Malaysian financier denies planning the 1MDB graft scandal

KUALA LUMPUR: The Malaysian financial fugitive at the center of a billionaire corruption scandal insisted that he had not led the looting of the fund, a report said Monday.

Low Taek Jho, commonly known as, has been accused of Malaysia and the United States for allegedly playing an important role in stealing billions of dollars from the sovereign wealth fund.

The looted money was used to buy everything from a superyacht to art, in a fraud that supposedly involved the former leader Najib Razak and contributed to the fall of his government in 2018.

In a rare interview, Low told the Straits Times newspaper in Singapore that he was an intermediary who was wanted because of his good relations with businessmen and influential foreign decision makers.

The idea that I am a kind of 'mastermind' is simply wrong, said the financier, who acted as an unofficial advisor to 1MDB.

The 38-year-old man, who constantly denies having acted badly over the scandal, said several institutions, bankers and lawyers had also worked with the fund, in replies sent by email to the newspaper.

The excessive amount of media scrutiny about me compared to that placed in global financial institutions and other institutions and advisors that actually organized and facilitated the fundraising in question is staggering, he said.

The reality is that I am an easy target.

Malaysia has charged Goldman sachs and some current and former employees on the role of the bank in organizing bond issues for 1MDB, and the authorities claim that large sums were misappropriated.

The bank has promised to fight the charges.

Najib has been tried for the scandal since he lost power, and a key part of his defense is that Low planned the fraud and was unaware of what was happening.

Low refused to be attracted to his current whereabouts. It is reported that it is found in places ranging from the United Arab Emirates to China.

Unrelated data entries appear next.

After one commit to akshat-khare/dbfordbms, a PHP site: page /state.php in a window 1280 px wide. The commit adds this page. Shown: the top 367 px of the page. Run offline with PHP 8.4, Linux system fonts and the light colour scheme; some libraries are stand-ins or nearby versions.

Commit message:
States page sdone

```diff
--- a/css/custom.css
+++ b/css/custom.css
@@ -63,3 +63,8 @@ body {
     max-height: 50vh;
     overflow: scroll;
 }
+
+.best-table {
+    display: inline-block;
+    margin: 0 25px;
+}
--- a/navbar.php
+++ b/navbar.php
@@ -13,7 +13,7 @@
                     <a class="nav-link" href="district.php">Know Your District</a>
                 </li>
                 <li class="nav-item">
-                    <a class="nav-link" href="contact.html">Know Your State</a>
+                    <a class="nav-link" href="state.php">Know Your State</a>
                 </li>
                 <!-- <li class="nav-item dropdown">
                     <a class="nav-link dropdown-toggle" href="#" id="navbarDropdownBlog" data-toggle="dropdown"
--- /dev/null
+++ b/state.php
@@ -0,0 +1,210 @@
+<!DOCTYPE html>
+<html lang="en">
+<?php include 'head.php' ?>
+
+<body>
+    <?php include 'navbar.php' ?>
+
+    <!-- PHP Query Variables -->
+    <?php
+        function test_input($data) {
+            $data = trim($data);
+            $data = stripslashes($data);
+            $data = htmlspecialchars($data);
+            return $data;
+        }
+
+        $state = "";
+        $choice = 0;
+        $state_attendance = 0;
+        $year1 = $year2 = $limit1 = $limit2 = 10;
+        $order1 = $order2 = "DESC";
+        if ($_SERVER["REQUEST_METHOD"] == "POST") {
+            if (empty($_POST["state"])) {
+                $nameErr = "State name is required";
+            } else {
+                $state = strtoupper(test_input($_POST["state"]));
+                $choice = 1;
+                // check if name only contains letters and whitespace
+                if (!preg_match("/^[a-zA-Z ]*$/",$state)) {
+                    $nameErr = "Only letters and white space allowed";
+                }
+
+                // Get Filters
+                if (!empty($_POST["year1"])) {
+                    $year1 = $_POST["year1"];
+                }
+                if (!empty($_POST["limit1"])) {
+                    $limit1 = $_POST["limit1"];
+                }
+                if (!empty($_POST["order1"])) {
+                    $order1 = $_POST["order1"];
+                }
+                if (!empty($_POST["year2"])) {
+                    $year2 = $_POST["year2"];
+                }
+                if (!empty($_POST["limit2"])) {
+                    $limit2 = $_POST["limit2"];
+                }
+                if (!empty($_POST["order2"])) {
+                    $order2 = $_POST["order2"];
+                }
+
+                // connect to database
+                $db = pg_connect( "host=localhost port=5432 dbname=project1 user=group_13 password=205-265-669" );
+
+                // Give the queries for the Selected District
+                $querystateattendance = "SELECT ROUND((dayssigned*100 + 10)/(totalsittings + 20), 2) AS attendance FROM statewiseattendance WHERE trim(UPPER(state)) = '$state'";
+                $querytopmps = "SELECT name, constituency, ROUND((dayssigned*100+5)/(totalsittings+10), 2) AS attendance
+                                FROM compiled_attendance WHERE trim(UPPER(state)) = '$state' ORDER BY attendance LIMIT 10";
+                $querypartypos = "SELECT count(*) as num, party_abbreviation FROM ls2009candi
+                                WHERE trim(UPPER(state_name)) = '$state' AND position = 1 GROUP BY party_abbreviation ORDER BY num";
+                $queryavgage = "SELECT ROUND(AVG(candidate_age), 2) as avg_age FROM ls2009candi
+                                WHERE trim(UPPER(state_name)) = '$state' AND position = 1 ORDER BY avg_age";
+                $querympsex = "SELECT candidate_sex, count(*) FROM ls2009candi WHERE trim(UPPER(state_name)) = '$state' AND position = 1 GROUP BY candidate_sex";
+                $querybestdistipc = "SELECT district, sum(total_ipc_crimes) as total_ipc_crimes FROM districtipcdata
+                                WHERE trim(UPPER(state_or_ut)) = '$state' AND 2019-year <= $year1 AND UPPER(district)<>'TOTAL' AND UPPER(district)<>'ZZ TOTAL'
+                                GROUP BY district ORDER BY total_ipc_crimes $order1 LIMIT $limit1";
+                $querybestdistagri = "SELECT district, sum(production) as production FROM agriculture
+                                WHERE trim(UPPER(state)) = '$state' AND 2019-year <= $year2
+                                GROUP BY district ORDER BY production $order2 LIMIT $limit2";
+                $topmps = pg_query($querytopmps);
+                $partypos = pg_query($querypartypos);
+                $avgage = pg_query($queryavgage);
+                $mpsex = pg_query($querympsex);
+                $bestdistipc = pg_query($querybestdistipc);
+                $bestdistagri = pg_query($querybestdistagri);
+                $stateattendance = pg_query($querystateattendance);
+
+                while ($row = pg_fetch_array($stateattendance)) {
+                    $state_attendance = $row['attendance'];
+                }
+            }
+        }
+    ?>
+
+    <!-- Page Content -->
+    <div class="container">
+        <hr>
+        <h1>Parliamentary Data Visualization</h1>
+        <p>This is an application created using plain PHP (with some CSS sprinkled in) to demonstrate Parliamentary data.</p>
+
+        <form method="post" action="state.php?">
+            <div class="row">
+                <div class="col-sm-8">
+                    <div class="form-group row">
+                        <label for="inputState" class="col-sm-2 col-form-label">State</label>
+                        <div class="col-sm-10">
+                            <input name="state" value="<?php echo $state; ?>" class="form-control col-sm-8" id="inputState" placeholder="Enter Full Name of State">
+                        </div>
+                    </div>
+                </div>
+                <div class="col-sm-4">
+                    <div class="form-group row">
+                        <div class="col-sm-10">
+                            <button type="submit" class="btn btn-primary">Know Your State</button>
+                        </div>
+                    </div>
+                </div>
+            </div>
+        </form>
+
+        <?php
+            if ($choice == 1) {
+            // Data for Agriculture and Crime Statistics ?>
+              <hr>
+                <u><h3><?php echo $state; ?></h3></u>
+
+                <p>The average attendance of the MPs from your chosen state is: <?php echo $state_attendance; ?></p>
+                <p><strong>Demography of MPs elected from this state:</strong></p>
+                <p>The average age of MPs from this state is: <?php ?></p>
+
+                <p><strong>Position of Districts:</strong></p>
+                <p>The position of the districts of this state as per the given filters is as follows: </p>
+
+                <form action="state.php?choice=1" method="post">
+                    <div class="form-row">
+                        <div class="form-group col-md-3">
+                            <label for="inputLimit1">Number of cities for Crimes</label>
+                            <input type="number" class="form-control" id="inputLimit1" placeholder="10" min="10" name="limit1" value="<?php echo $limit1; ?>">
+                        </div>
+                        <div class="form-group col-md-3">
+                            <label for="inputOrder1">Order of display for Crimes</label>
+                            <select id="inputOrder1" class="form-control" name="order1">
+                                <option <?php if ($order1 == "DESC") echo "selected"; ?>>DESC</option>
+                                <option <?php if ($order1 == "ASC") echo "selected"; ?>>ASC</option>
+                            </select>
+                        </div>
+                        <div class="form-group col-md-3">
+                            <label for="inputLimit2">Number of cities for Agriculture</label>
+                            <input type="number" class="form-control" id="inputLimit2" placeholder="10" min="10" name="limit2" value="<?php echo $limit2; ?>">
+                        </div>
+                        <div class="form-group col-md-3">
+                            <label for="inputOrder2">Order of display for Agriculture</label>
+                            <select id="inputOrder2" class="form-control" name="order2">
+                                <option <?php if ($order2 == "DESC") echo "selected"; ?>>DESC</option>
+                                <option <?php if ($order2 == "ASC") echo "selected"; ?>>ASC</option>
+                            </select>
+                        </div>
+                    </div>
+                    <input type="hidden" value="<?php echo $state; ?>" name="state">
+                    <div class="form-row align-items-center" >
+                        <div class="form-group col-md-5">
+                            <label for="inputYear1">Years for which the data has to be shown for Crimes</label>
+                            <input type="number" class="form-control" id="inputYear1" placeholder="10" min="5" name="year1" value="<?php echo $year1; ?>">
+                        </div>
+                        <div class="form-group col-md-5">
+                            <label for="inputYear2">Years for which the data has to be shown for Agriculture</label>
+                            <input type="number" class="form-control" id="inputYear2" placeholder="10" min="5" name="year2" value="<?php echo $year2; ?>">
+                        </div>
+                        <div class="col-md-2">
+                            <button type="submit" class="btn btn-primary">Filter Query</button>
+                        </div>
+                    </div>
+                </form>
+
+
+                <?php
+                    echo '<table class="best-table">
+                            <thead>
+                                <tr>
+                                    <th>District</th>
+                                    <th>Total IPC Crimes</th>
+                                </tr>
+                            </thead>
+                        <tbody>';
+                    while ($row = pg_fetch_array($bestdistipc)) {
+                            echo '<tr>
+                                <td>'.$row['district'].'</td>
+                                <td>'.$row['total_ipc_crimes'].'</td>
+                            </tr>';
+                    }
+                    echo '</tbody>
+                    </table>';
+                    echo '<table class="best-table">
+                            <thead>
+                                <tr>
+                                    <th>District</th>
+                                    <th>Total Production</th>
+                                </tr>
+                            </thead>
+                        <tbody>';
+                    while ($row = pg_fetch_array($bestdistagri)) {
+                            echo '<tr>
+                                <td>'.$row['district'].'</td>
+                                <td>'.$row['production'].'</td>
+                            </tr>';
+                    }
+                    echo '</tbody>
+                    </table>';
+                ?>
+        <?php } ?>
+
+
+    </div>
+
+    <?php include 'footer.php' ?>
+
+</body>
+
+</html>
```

In October, it reached an agreement with US authorities to lose assets worth $ 700 million, including a Beverly Hills hotel and a private jet, as part of efforts to recover stolen cash.